Background: In response to findings from the Breast Cancer Prevention Trial that tamoxifen treatment produced a 49% reduction in the risk of invasive breast cancer in a population of women at elevated risk, the National Cancer Institute sponsored a workshop on July 7 and 8, 1998, to develop information to assist in counseling and in weighing the risks and benefits of tamoxifen. Our study was undertaken to develop tools to identify women for whom the benefits outweigh the risks.
Methods: Information was reviewed on the incidence of invasive breast cancer and of in situ lesions, as well as on several other health outcomes, in the absence of tamoxifen treatment. Data on the effects of tamoxifen on these outcomes were also reviewed, and methods were developed to compare the risks and benefits of tamoxifen.
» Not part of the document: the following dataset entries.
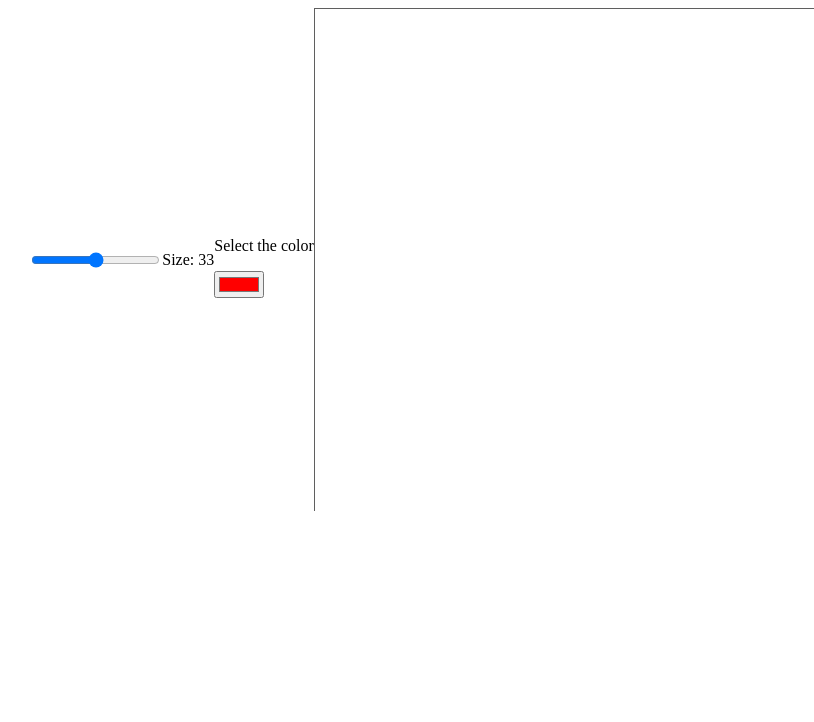
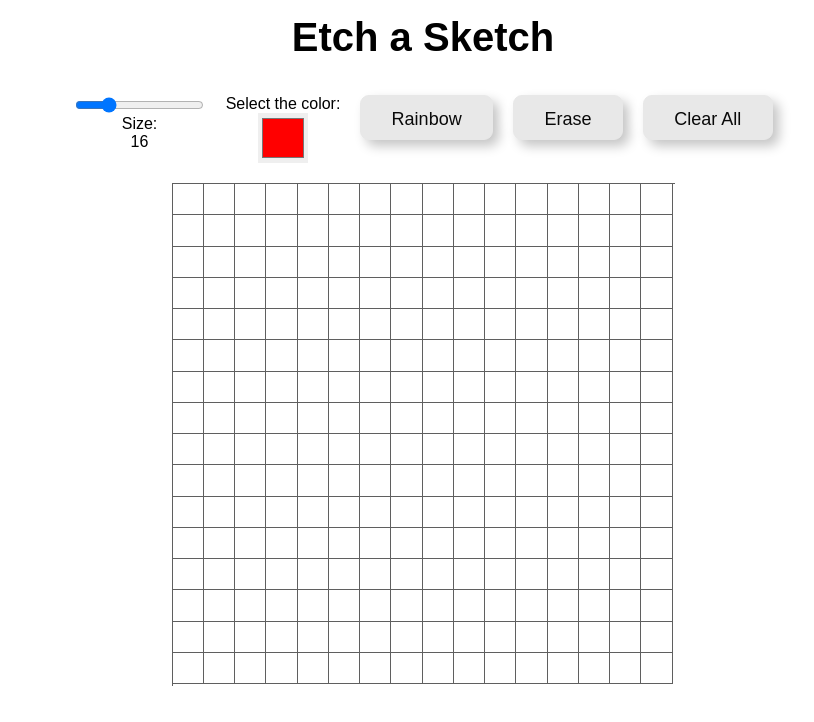
Before and after one commit to lmcygnus/etch_a_sketch, a plain HTML site: page index.html in a window 1280 px wide. Shown: the whole page, without its empty margins (217-1031 px from the left). Drawn offline with Linux system fonts and the light colour scheme; a web font is replaced by a local one.

Commit message:
game.finish

```diff
--- /dev/null
+++ b/button.css
@@ -0,0 +1,17 @@
+button {
+ color: #090909;
+ padding: 0.7em 1.7em;
+ font-size: 18px;
+ border-radius: 0.5em;
+ background: #e8e8e8;
+ border: 1px solid #e8e8e8;
+ transition: all .3s;
+ box-shadow: 6px 6px 12px #c5c5c5,
+             -6px -6px 12px #ffffff;
+}
+
+button:active {
+ color: #666;
+ box-shadow: inset 4px 4px 12px #c5c5c5,
+             inset -4px -4px 12px #ffffff;
+}
--- a/index.html
+++ b/index.html
@@ -5,16 +5,30 @@
     <meta http-equiv="X-UA-Compatible" content="IE=edge">
     <meta name="viewport" content="width=device-width, initial-scale=1.0">
     <link rel="stylesheet" href="style.css">
-    <title>Document</title>
+    <link rel="stylesheet" href="button.css">
+    <link rel="preconnect" href="https://fonts.googleapis.com">
+    <link rel="preconnect" href="https://fonts.gstatic.com" crossorigin>
+    <link href="https://fonts.googleapis.com/css2?family=Ysabeau+Office:wght@200&display=swap" rel="stylesheet">
+    <title>Etch a Sketch</title>
 </head>
 <body>
-    <input id="barra" type="range" min="2" max="64">
-    <p>Size: <output id="value"></output></p>
-    <div class="color">
-        <p>Select the color</p>
-        <input type="color" value="#ff0000">
+    <h2 class="tittle">Etch a Sketch</h2>
+    <div class="center">
+        <div class="options">
+            <div class="sizeSelection">
+                <input id="barra" type="range" value="16" min="2" max="64">
+                <p>Size: <output id="value"></output></p>
+            </div>
+            <div class="color">
+                <p>Select the color:</p>
+                <input id="color" type="color" value="#ff0000">
+            </div>
+            <button class="rainbow">Rainbow</button>
+            <button id="eraser">Erase</button>
+            <button class="deleteAll">Clear All</button>
+        </div>
+        <div class="box"></div>
     </div>
-    <div class="box"></div>
     <script src="script.js"></script>
 </body>
 </html>
--- a/script.js
+++ b/script.js
@@ -1,19 +1,42 @@
-const barra = document.querySelector("#barra");
-const value = document.querySelector("#value");
+const barra = document.querySelector("#barra")
+const value = document.querySelector("#value")
 const container = document.querySelector(".box")
-const color = document.querySelector(".color")
 
 function createGrids() {
   let size = barra.value;
   let gridWidth = (500 / size)+ "px";
   container.style.gridTemplateColumns = `repeat(${size}, ${gridWidth})`;
   container.style.gridTemplateRows = `repeat(${size}, ${gridWidth})`;
+
   for (let i=0; i<(size**2); i++) {
     const square = document.createElement("div");
     square.classList.add("square");
+    square.onclick = () => square.style.backgroundColor=`${color.value}`
+
+    const color = document.querySelector("#color")
+      color.addEventListener("click", () => {
+        square.onclick = () => square.style.backgroundColor=`${color.value}`
+      })
+
+    const randomColor = document.querySelector(".rainbow")
+      randomColor.addEventListener("click", () => {
+        const randomR = Math.floor(Math.random() * 256)
+        const randomG = Math.floor(Math.random() * 256)
+        const randomB = Math.floor(Math.random() * 256)
+        square.onclick = ()=> square.style.backgroundColor = `rgb(${randomR}, ${randomG}, ${randomB})`
+      })
+
+    const eraser = document.getElementById("eraser")
+      eraser.addEventListener("click", () => {
+        const deleteColor = "#ffffff";
+        square.onclick = ()=> square.style.backgroundColor = `${deleteColor}`
+      })
+
     container.appendChild(square)
+    }
   }
-}
+
+createGrids()
 
 function deleteGrids() {
   const grids = container.querySelectorAll(".square")
@@ -21,9 +44,14 @@ function deleteGrids() {
 }
 
 value.textContent = barra.value;
-
 barra.addEventListener("input", (event) => {
   value.textContent = event.target.value;
   deleteGrids()
   createGrids()
 })
+
+const deleteAll = document.querySelector(".deleteAll")
+deleteAll.addEventListener("click", () => {
+    deleteGrids()
+    createGrids()
+})
--- a/style.css
+++ b/style.css
@@ -1,9 +1,43 @@
 body {
+    font-family: 'Ysabeau Office', sans-serif;
+    margin: 0px;
+}
+.tittle {
     display: flex;
     justify-content: center;
+    font-size: 40px;
+    margin: 0%;
+    padding: 15px;
+}
+
+.center, .color, .sizeSelection, p {
+    display: flex;
+    flex-direction: column;
     align-items: center;
+    margin: 0px;
 }
+.options {
+    display: flex;
+    flex-wrap: wrap;
+    width: 700px;
+    justify-content: space-between;
+    margin: 20px;
+}
+
+input[type='range']::-webkit-slider-thumb {
+    -webkit-appearance: none;
+    background-color: rgb(55, 103, 7);
+}
+#color {
+    border: 0px;
+    height: 50px;
+}
+button {
+    height: 45px;
+}
+
 .box {
+    background-color: white;
     border-top: 1px solid rgb(95, 95, 95);
     border-left: 1px solid rgb(95, 95, 95);
     display: grid;
@@ -18,6 +52,3 @@ body {
     border-bottom: 1px solid rgb(95, 95, 95);
     margin: 0%;
 }
-.square:hover {
-    background-color: rgb(180, 180, 180);
-}
```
Results: The risks and benefits of tamoxifen depend on age and race, as well as on a woman's specific risk factors for breast cancer. In particular, the absolute risks from tamoxifen of endometrial cancer, stroke, pulmonary embolism, and deep vein thrombosis increase with age, and these absolute risks differ between white and black women, as does the protective effect of tamoxifen on fractures. Tables and aids are developed to describe the risks and benefits of tamoxifen and to identify classes of women for whom the benefits outweigh the risks.
Conclusions: Tamoxifen is most beneficial for younger women with an elevated risk of breast cancer. The quantitative analyses presented can assist health care providers and women in weighing the risks and benefits of tamoxifen for reducing breast cancer risk.